Halfway There: Early into the second third and I am already starting to feel the body in this cigar. One interesting note on my last blind review was the fact that I felt a bit of a full body experience, yet knowing that the cigar is now, I know it’s a mild/medium stick. Maybe I am not the best judge in body, or maybe this just goes to show that my theory is true. The strength of each cigar will always affect each smoker in different ways. Anywho, back to the review. The pepper and spice in this cigar is still just a tease. They’re not as potent as they were to begin with but they still sine through the cocoa, leather, woodsy flavors that have started to develop in the second third. The retrohale is killer, priming my nasal passage with a ton of pepper and cedar. The burnline is still a bit wild on one side of the cigar, but nothing to cause any concern. The ash has also taken a turn for the better with the body being much more smooth, compact and a consistent brownish-gray.
Finish: This cigar is really packing a punch. Into the final third and I am really getting a nice little nic-kick off of this one. The pepper has finally started to wear off and now the main flavors are a really smooth woodsy flavor, backed by a bit of earth tones, cocoa, and spice. I am also getting just a bit of harshness as I get to the mid-point of the final third. It’s a bit bitter, but could be worse. The burnline has been consistently wavy leading me to think there might be a bit of ligero thrown into the mix. No touch ups or relights leading up to about an hour and a half total burn.
Overview: This was a great little cigar. The full body and very powerful flavors made for a great departure from your everyday, smoother, milder maduro. Outside of the harsh bitterness that crept into the final third, this cigar was very enjoyable. It’s probably not something I would smoke everyday, but it’s the perfect cigar to keep on hand when you are out back, enjoying some late night coffee and relaxation.
Final Guess? I would have to say something Nicaraguan. Maybe the Oliva Serie V Maduro or the Alec Bradley Tempus. Whatever it is, it’s a spicy little cigar that boasts tons of body and excellent flavors.
The Reveal: This was actually an exact quote from Brooks when I sent him my guess:
“Not even close :), Oh, and I would not send you an AB Tempus, surely you think better of me then that? LOL!”
He then goes on to reveal what cigar this was:
“It was a LFD (La Flor Dominicana) Cabinet Maduro #6..Apparently, about once a month Litto picks out some cigars that have the darkest & most oily wrappers & when he get enough cigars to make a cab of 50,he sends them out to specific stores. Really great stick, & usually not easy to find…”
Very awesome. I would have never in a million years been able to guess this one. What a pleasant surprise. One a side note, Brooks had mentioned that there was a cigar in the bunch that was the only cigar that had ever mad him vomit.
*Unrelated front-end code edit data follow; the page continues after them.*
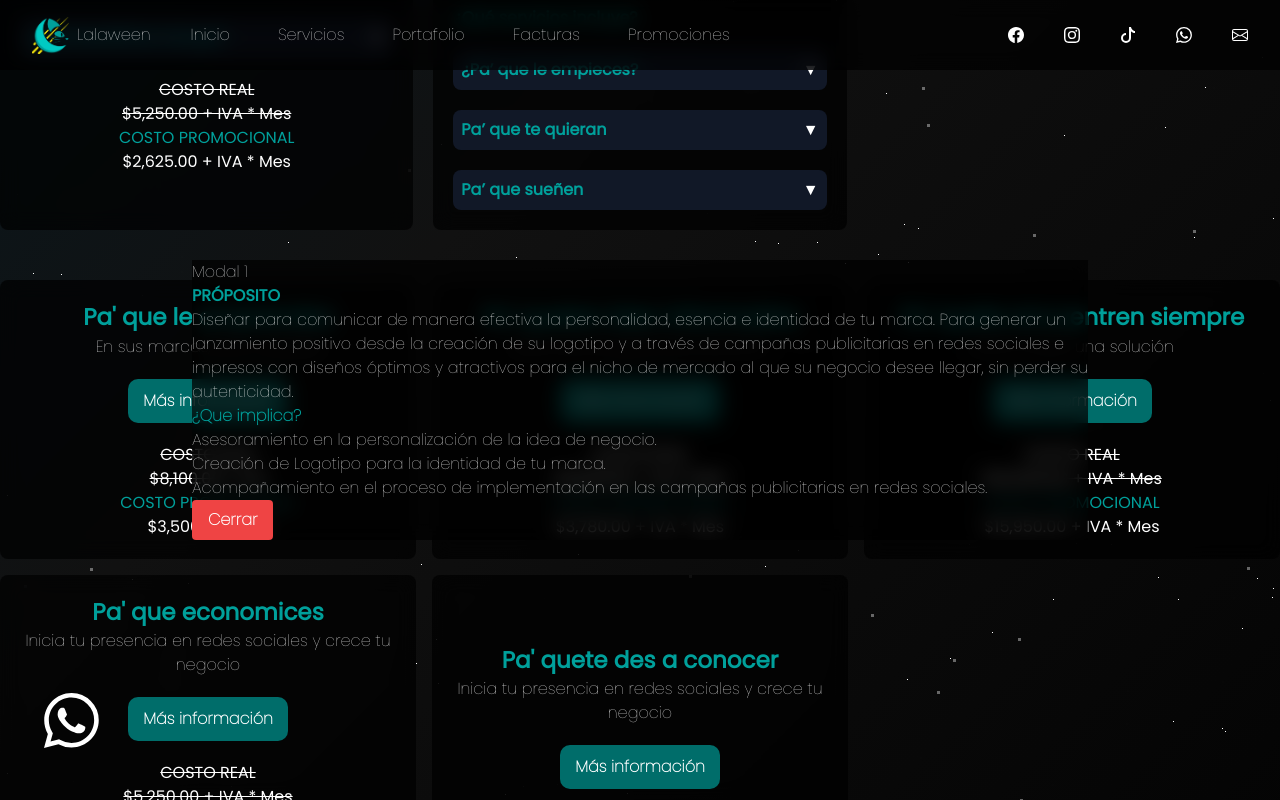
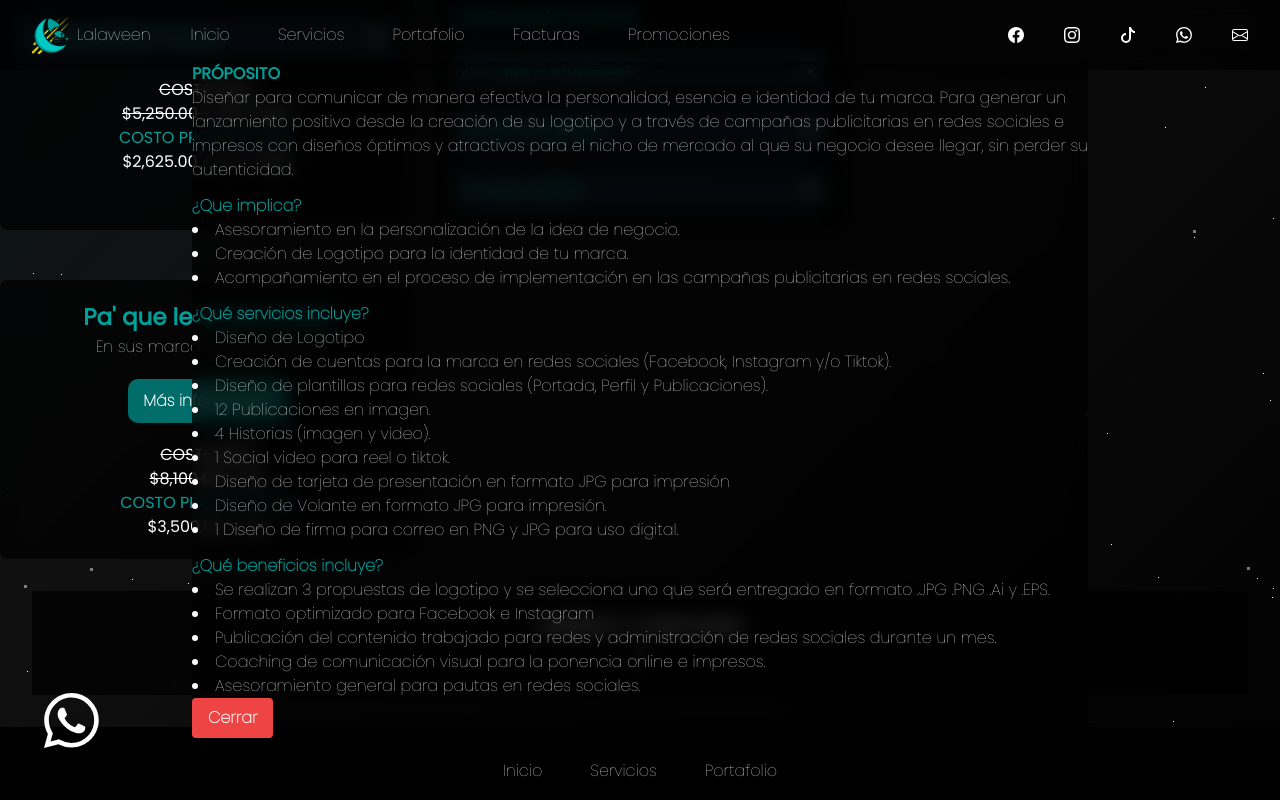
Before and after one commit to AngelLuna17-code/Lalaween, a React (Create React App) app: page /Promo in a window 1280 px wide. Both pictures are taken after a click on the button "Más información". Shown: the part 1194-1994 px from the top of the page. Built offline with nearby package versions, Linux system fonts and the light colour scheme.

Commit message:
agregando contenido a modales

```diff
--- a/src/components/Paquetes.jsx
+++ b/src/components/Paquetes.jsx
@@ -3,9 +3,23 @@ import React, { useState } from 'react';
 const Modal = ({ isOpen,
     title, content,
     proposito,
-    li1item1,
-    li1item2,
-    li1item3,
+    imp1,
+    imp2,
+    imp3,
+    service1,
+    service2,
+    service3,
+    service4,
+    service5,
+    service6,
+    service7,
+    service8,
+    service9,
+    ben1,
+    ben2,
+    ben3,
+    ben4,
+    ben5,
     closeModal
 }) => {
     return (
@@ -13,26 +27,60 @@ const Modal = ({ isOpen,
             {isOpen && (
                 <div className="flex justify-center items-center overflow-x-hidden overflow-y-auto fixed inset-0 z-50 outline-none focus:outline-none ">
                     <div className='w-[70%] h-auto' style={{ background: 'rgba(0, 0, 0, 0.7)', backdropFilter: 'blur(10px)', WebkitBackdropFilter: 'blur(10px)' }}>
-                        <div>
-                            <p>{title}</p>
-                        </div>
                         <h4 className='text-[#00a09b] font-thin typing'>
                             PRÓPOSITO
                         </h4>
                         <p>{proposito}</p>
-                        <h5 className='text-[#00a09b]  font-bold'>
-                            ¿Que implica?
-                        </h5>
-                        <div>
-                            <ul>
-                                <li>{li1item1}</li>
-                                <li>{li1item2}</li>
-                                <li>{li1item3}</li>
-                            </ul>
+                        {/* Que implica */}
+                        <div className='mt-3'>
+                            <h5 className='text-[#00a09b] font-bold'>
+                                ¿Que implica?
+                            </h5>
+                            <div>
+                                <ul className='list-inside'>
+                                    <li>{imp1}</li>
+                                    <li>{imp2}</li>
+                                    <li>{imp3}</li>
+                                </ul>
+                            </div>
                         </div>
-                        <div>
-                            <p>{content}</p>
+                        {/* Que implica */}
+                        {/* ¿Qué servicios incluye? */}
+                        <div className='mt-3'>
+                            <h5 className='text-[#00a09b] font-bold'>
+                                ¿Qué servicios incluye?
+                            </h5>
+                            <div>
+                                <ul className='list-inside'>
+                                    <li>{service1}</li>
+                                    <li>{service2}</li>
+                                    <li>{service3}</li>
+                                    <li>{service4}</li>
+                                    <li>{service5}</li>
+                                    <li>{service6}</li>
+                                    <li>{service7}</li>
+                                    <li>{service8}</li>
+                                    <li>{service9}</li>
+                                </ul>
+                            </div>
                         </div>
+                        {/* ¿Qué servicios incluye? */}
+                        {/* ¿Qué beneficios incluye? */}
+                        <div className='mt-3'>
+                            <h5 className='text-[#00a09b] font-bold'>
+                                ¿Qué beneficios incluye?
+                            </h5>
+                            <div>
+                                <ul className='list-inside'>
+                                    <li>{ben1}</li>
+                                    <li>{ben2}</li>
+                                    <li>{ben3}</li>
+                                    <li>{ben4}</li>
+                                    <li>{ben5}</li>
+                                </ul>
+                            </div>
+                        </div>
+                        {/* ¿Qué beneficios incluye? */}
                         <div>
                             <button
                                 className="bg-red-500 hover:bg-red-700 text-white font-bold py-2 px-4 rounded focus:outline-none focus:shadow-outline"
@@ -48,8 +96,6 @@ const Modal = ({ isOpen,
     );
 };
 
-
-
 const Paquetes = () => {
     const [modalContent, setModalContent] = useState(null);
 
@@ -62,70 +108,43 @@ const Paquetes = () => {
     };
 
     const modals = [
+        /*Pa' que le emprendas*/
         {
-            /*Contenido de card*/
+            /* Contenido de card */
             titlePaq: "Pa' que le emprendas",
             sub: "En sus marcas, listos... ¡¡Fuera!!",
             oldPrice: "$8,100.00 + IVA",
             newPrice: "$3,500.00 + IVA",
-            /*Contenido de card*/
-            /*Contenido de modal*/
-            title: "Modal 1",
+            /* Contenido de card */
+            /* Contenido de modal */
             proposito: "Diseñar para comunicar de manera efectiva la personalidad, esencia e identidad de tu marca. Para generar un lanzamiento positivo desde la creación de su logotipo y a través de campañas publicitarias en redes sociales e impresos con diseños óptimos y atractivos para el nicho de mercado al que su negocio desee llegar, sin perder su autenticidad.",
             li1item1: "Asesoramiento en la personalización de la idea de negocio.",
-            li1item2: "Creación de Logotipo para la identidad de tu marca.",
-            li1item3: "Acompañamiento en el proceso de implementación en las campañas publicitarias en redes sociales.",
-            /*Contenido de modal*/
+            /* ¿Que implica? */
+            imp1: "Asesoramiento en la personalización de la idea de negocio.",
+            imp2: "Creación de Logotipo para la identidad de tu marca.",
+            imp3: "Acompañamiento en el proceso de implementación en las campañas publicitarias en redes sociales.",
+            /* ¿Que implica? */
+            /* ¿Qué servicios incluye? */
+            service1: "Diseño de Logotipo",
+            service2: "Creación de cuentas para la marca en redes sociales (Facebook, Instagram y/o Tiktok).",
+            service3: "Diseño de plantillas para redes sociales (Portada, Perfil y Publicaciones).",
+            service4: "12 Publicaciones en imagen.",
+            service5: "4 Historias (imagen y video).",
+            service6: "1 Social video para reel o tiktok.",
+            service7: "Diseño de tarjeta de presentación en formato JPG para impresión",
+            service8: " Diseño de Volante en formato JPG para impresión.",
+            service9: "1 Diseño de firma para correo en PNG y JPG para uso digital.",
+            /* ¿Qué servicios incluye? */
+            /* ¿Qué beneficios incluye? */
+            ben1: "Se realizan 3 propuestas de logotipo y se selecciona uno que será entregado en formato .JPG .PNG .Ai y .EPS.",
+            ben2: "Formato optimizado para Facebook e Instagram",
+            ben3: "Publicación del contenido trabajado para redes y administración de redes sociales durante un mes.",
+            ben4: "Coaching de comunicación visual para la ponencia online e impresos.",
+            ben5: "Asesoramiento general para pautas en redes sociales."
+            /* ¿Qué beneficios incluye? */
+            /* Contenido de modal */
         },
-        {
-            /*Contenido de card*/
-            titlePaq: "Pa' queten bien informados",
-            sub: "Ante una incognita se la solución",
-            oldPrice: "$5,800.00 + IVA * Mes",
-            newPrice: "$3,780.00 + IVA * Mes",
-            /*Contenido de card*/
-            /*Contenido de modal*/
-            title: "Modal 2",
-            proposito: "Diseñar y ejecutar de manera efectiva campañas publicitarias e informativas sin que la marca pierda su esencia y autenticidad, a través de un lanzamiento positivo en redes sociales con diseños óptimos y atractivos para el nicho de mercado al que su negocio desee llegar.",
-            content: "Contenido del Modal 2"
-            /*Contenido de modal*/
-        },
-        {
-            /*Contenido de card*/
-            titlePaq: "Pa' quete encuentren siempre",
-            sub: "Ante la duda una solución",
-            oldPrice: "$26,950.00 + IVA * Mes",
-            newPrice: "$15,950.00 + IVA * Mes",
-            /*Contenido de card*/
-            /*Contenido de modal*/
-            title: "Modal 3",
-            proposito: "Mejorar la experiencia de sus usuarios y lograr un mayor alcance, con un máximo nivel de exposición posible para cumplir satisfactoriamente las necesidades de su nicho; conservando la autenticidad y personalidad de su marca, a través de un lanzamiento activo en redes sociales e implementación de su página web.",
-            content: "Contenido del Modal 3"
-            /*Contenido de modal*/
-        },
-        {
-            /*Contenido de card*/
-            titlePaq: "Pa' que economices",
-            sub: "Inicia tu presencia en redes sociales y crece tu negocio",
-            oldPrice: "$5,250.00 + IVA * Mes",
-            newPrice: "$2,625.00 + IVA * Mes",
-            /*Contenido de card*/
-            /*Contenido de modal*/
-            title: "Modal 4",
-            proposito: "Porque sabemos que vas empezando, pero el diseño no es lo tuyo o no tienes tiempo de crear contenido, con esto buscamos crear diseños atractivos y funcionales que le den el toque profesional a las redes sociales de tu negocio",
-            content: "Contenido del Modal 4"
-            /*Contenido de modal*/
-        },
-        {
-            /*Contenido de card*/
-            titlePaq: "Pa' quete des a conocer",
-            sub: "Inicia tu presencia en redes sociales y crece tu negocio",
-            /*Contenido de card*/
-            /*Contenido de modal*/
-            title: "Modal 5",
-            content: "Contenido del Modal 5"
-            /*Contenido de modal*/
-        }
+        /*Pa' que le emprendas*/
     ];
 
     return (
@@ -177,9 +196,29 @@ const Paquetes = () => {
                 title={modalContent?.title}
                 content={modalContent?.content}
                 proposito={modalContent?.proposito}
-                li1item1={modalContent?.li1item1}
-                li1item2={modalContent?.li1item2}
-                li1item3={modalContent?.li1item3}
+                /* Que implica */
+                imp1={modalContent?.imp1}
+                imp2={modalContent?.imp2}
+                imp3={modalContent?.imp3}
+                /* Que implica */
+                /* ¿Que servicios incluye? */
+                service1={modalContent?.service1}
+                service2={modalContent?.service2}
+                service3={modalContent?.service3}
+                service4={modalContent?.service4}
+                service5={modalContent?.service5}
+                service6={modalContent?.service6}
+                service7={modalContent?.service7}
+                service8={modalContent?.service8}
+                service9={modalContent?.service9}
+                /* ¿Que servicios incluye? */
+                /* ¿Que beneficios incluye? */
+                ben1={modalContent?.ben1}
+                ben2={modalContent?.ben2}
+                ben3={modalContent?.ben3}
+                ben4={modalContent?.ben4}
+                ben5={modalContent?.ben5}
+                /* ¿Que beneficios incluye? */
                 closeModal={closeModal}
             />
             {/* Modal */}
--- a/src/index.css
+++ b/src/index.css
@@ -2,6 +2,9 @@
 @tailwind components;
 @tailwind utilities;
 
+ul{
+  list-style: inside;
+}
 
 @font-face {
   font-family: 'Poppins-Thin';
```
This was the cigar. He went on to explain hotboxing and smoking too fast was probably the main culprit. But that’s something to keep in mind if you ever do stumble across one of these cigars.